When the collective agreement expired this year, Luciano’s new contract proposal removed two of the four paid sick days, heavily slashed benefits and offered a meagre 30 cent wage increase over three years to $14.80 an hour.
According to Service International Employees Union (SEIU) Local 2’s press release, the janitors would have had to contribute $1,000 annually for benefits compared to the $200 in their old contract.
As negotiations broke down and the workers rejected the offer, they were locked out of the building and replaced by scabs.
During the lockout, the workers stayed on the picket line and reached out to the residents, petitioning them and handing out flyers. Periodically, they were joined by community allies to hold demonstrations outside the condo building.
Spadina-Fort York MPP Chris Glover and Mae Nam were among the NDP politicians who came out to support the janitors.
Meanwhile, the board of directors of the Icon condominium as well as the property management company (DEL), stayed silent throughout the affair.
While the decision-makers waited for them to buckle, the workers ardently defended their jobs even as they were forced to seek temporary, part-time work elsewhere.
“One of them was doing some construction work on weekends and he would have to travel to Orangeville four hours, work for four hours and then come back which was another four hour ride,” said Jorge Villa, an organizer with SEIU Local 2.
He said although the workers were able to find stable work over the past few weeks, finding jobs with benefits was the biggest problem.
“Emma [Llanes] really needed her heart medication,” he said. “She did find a part time job but it wasn’t offering benefits.”
Villa said the union increased the strike pay as a special allowance for these janitors due to their low wages.
Ultimately, as the workers refused to back down, the employer caved in.
According to the new agreement, which was ratified last week, the workers retain their benefits plan and paid sick days, while getting a cumulative wage increase of 80 cents over three years.
“We were able to stand up for ourselves against changes that would hurt us. This only worked because we stood together,” said Castaneto Villamor, as quoted in SEIU’s press release.
Busting the union
Luciano Janitorial Services took over the cleaning contract at the Icon condominium building last year. Due to successor rights, the five-member cleaning staff maintained their union membership.
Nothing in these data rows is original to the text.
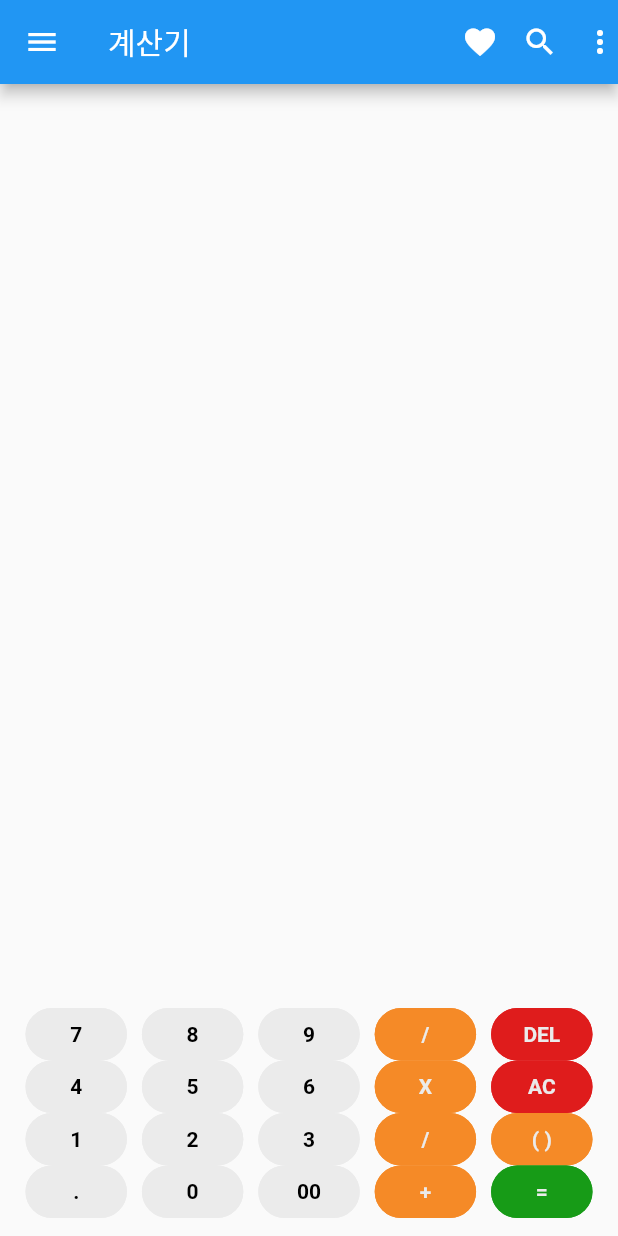
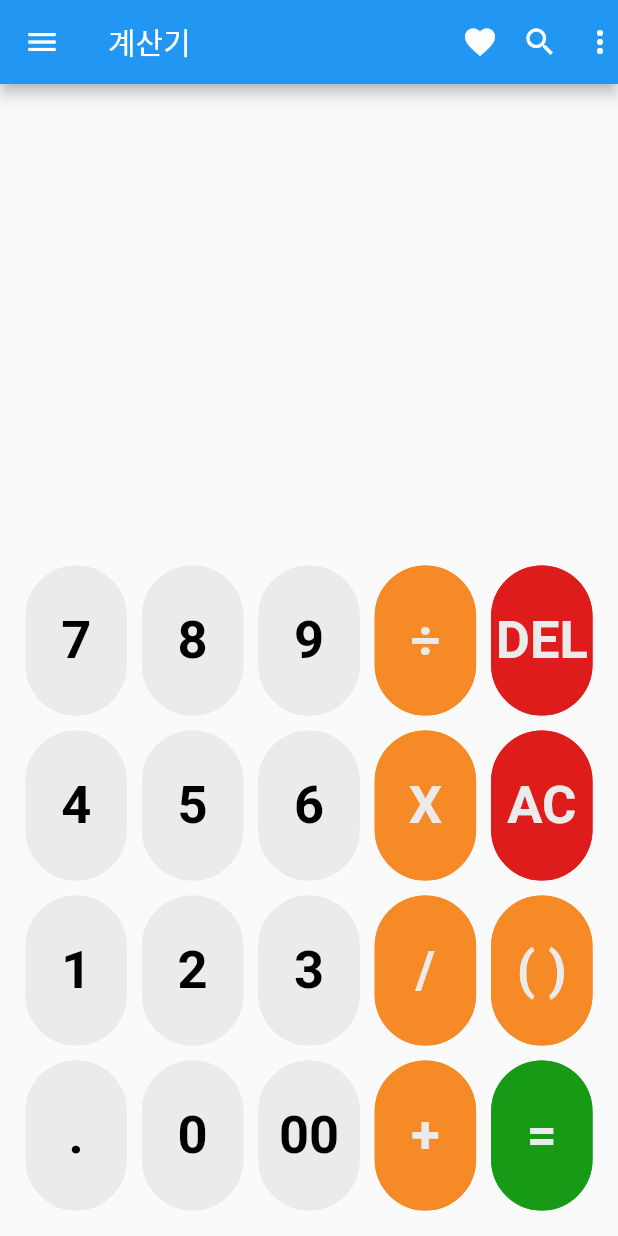
Before and after one commit to jimmylegendary/flutter-calculator, a Flutter app: the screen it shows after launch, on a phone screen of 412 x 824 dp. Run offline on Flutter 3.47's test engine with Material 2 defaults, Android fonts, the phone set to English and light mode, and no system bars; drawn by our look-alikes of getwidget; our stand-ins replace get, google_fonts, math_expressions.

```diff
--- a/lib/pages/simple_calc.dart
+++ b/lib/pages/simple_calc.dart
@@ -1,3 +1,5 @@
+import 'dart:convert';
+
 import 'package:flutter/cupertino.dart';
 import 'package:flutter/material.dart';
 import 'package:flutter_calculator/pages/calculator_app_bar.dart';
@@ -22,11 +24,15 @@ class SimpleCalculator extends GetView<SimpleCalculatorController> {
           padding: EdgeInsets.all(12),
           child: Column(
             mainAxisAlignment: MainAxisAlignment.end,
-            children: <Widget>[
+            children: [
               Expanded(
                 child: MainScreen(),
+                flex: 2,
               ),
-              PreviewScreen(),
+              Expanded(
+                child: PreviewScreen(),
+                flex: 1,
+              ),
               SizedBox(height: 40),
               Row(
                 // mainAxisAlignment: MainAxisAlignment.spaceEvenly,
@@ -77,6 +83,7 @@ class SimpleCalculatorController extends GetxController {
     bool res = true;
     if (!isExpressionComplete.value) return false;
     expression.value = expression.value.replaceAll(RegExp(r'x'), '*');
+    expression.value = expression.value.replaceAll(RegExp(r'÷'), '/');
 
     Parser p = Parser();
     Expression exp = p.parse(expression.value);
--- a/lib/widgets/atoms/txt_btn.dart
+++ b/lib/widgets/atoms/txt_btn.dart
@@ -24,7 +24,7 @@ class CalcTextButton extends StatelessWidget {
   @override
   Widget build(BuildContext context) {
     return Padding(
-      padding: EdgeInsets.symmetric(horizontal: 5),
+      padding: EdgeInsets.all(5),
       child: GFButton(
         text: this.text,
         shape: GFButtonShape.pills,
@@ -32,7 +32,10 @@ class CalcTextButton extends StatelessWidget {
         textStyle: TextStyle(
           fontWeight: FontWeight.bold,
           color: textColor,
+          fontSize: 35,
         ),
+        padding: EdgeInsets.symmetric(horizontal: 3),
+        size: 100,
         onPressed: () => this.onPressed(),
         boxShadow: BoxShadow(
           color: CalcColor.BUTTON_SHADOW,
--- a/lib/widgets/molecules/main_screen.dart
+++ b/lib/widgets/molecules/main_screen.dart
@@ -15,6 +15,7 @@ class MainScreen extends StatelessWidget {
               fontSize: 46,
             ),
           ),
+          alignment: Alignment.bottomRight,
         ));
   }
 }
--- a/lib/widgets/molecules/numbers_pad.dart
+++ b/lib/widgets/molecules/numbers_pad.dart
@@ -1,9 +1,7 @@
 import 'package:flutter/cupertino.dart';
 import 'package:flutter/material.dart';
 import 'package:flutter_calculator/pages/simple_calc.dart';
-import 'package:flutter_calculator/widgets/atoms/icon_btn.dart';
 import 'package:flutter_calculator/widgets/atoms/txt_btn.dart';
-import 'package:font_awesome_flutter/font_awesome_flutter.dart';
 import 'package:get/get.dart';
 
 class NumbersPad extends StatelessWidget {
@@ -19,36 +17,36 @@ class NumbersPad extends StatelessWidget {
                     text: '7', onPressed: () => contoller.input('7'))),
             Expanded(
                 child: CalcTextButton(
-                    text: '8', onPressed: () => contoller.input('9'))),
+                    text: '8', onPressed: () => contoller.input('8'))),
             Expanded(
                 child: CalcTextButton(
-                    text: '9', onPressed: () => contoller.input('8'))),
+                    text: '9', onPressed: () => contoller.input('9'))),
           ],
         ),
         Row(
           children: [
             Expanded(
                 child: CalcTextButton(
-                    text: '4', onPressed: () => contoller.input('6'))),
+                    text: '4', onPressed: () => contoller.input('4'))),
             Expanded(
                 child: CalcTextButton(
                     text: '5', onPressed: () => contoller.input('5'))),
             Expanded(
                 child: CalcTextButton(
-                    text: '6', onPressed: () => contoller.input('4'))),
+                    text: '6', onPressed: () => contoller.input('6'))),
           ],
         ),
         Row(
           children: [
             Expanded(
                 child: CalcTextButton(
-                    text: '1', onPressed: () => contoller.input('3'))),
+                    text: '1', onPressed: () => contoller.input('1'))),
             Expanded(
                 child: CalcTextButton(
                     text: '2', onPressed: () => contoller.input('2'))),
             Expanded(
                 child: CalcTextButton(
-                    text: '3', onPressed: () => contoller.input('1'))),
+                    text: '3', onPressed: () => contoller.input('3'))),
           ],
         ),
         Row(
--- a/lib/widgets/molecules/preview_screen.dart
+++ b/lib/widgets/molecules/preview_screen.dart
@@ -45,6 +45,7 @@ class PreviewScreen extends StatelessWidget {
           text: contoller.result.value,
         ),
       ),
+      alignment: Alignment.centerRight,
     );
   }
 }
--- a/lib/widgets/molecules/simple_operation.dart
+++ b/lib/widgets/molecules/simple_operation.dart
@@ -15,8 +15,8 @@ class SimpleOperationPad extends StatelessWidget {
           children: [
             Expanded(
               child: CalcTextHLButton(
-                text: '/',
-                onPressed: () => contoller.input('/'),
+                text: '÷',
+                onPressed: () => contoller.input('÷'),
               ),
             ),
             Expanded(
@@ -50,7 +50,7 @@ class SimpleOperationPad extends StatelessWidget {
             Expanded(
               child: CalcTextHLButton(
                 text: '/',
-                onPressed: () => contoller.input('-'),
+                onPressed: () => contoller.input('/'),
               ),
             ),
             Expanded(
```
The Liberal government in Ontario had included successor rights for certain industries when it substantially reformed labour laws through Bill 148 in 2017. While the Ford government rolled back most of the reforms, it retained successor rights for workers in building services.
Prior to 2017, lack of successor rights led to the decertification of janitors’ unions in buildings where cleaning services are contracted out. Without those rights, when a new contractor takes over, the union is automatically decertified and has to be formed again – which is not an easy task.
Without the support of a union, compensation packages can be easily reduced – saving money for the contractor and the property manager.
In this case, Villa suspects that the plan was to break the union by sowing discord through an unfair contract. However, the workers held strong and have managed to hold onto their gains for another three years.
And Emma Llanes will continue to access her heart medication.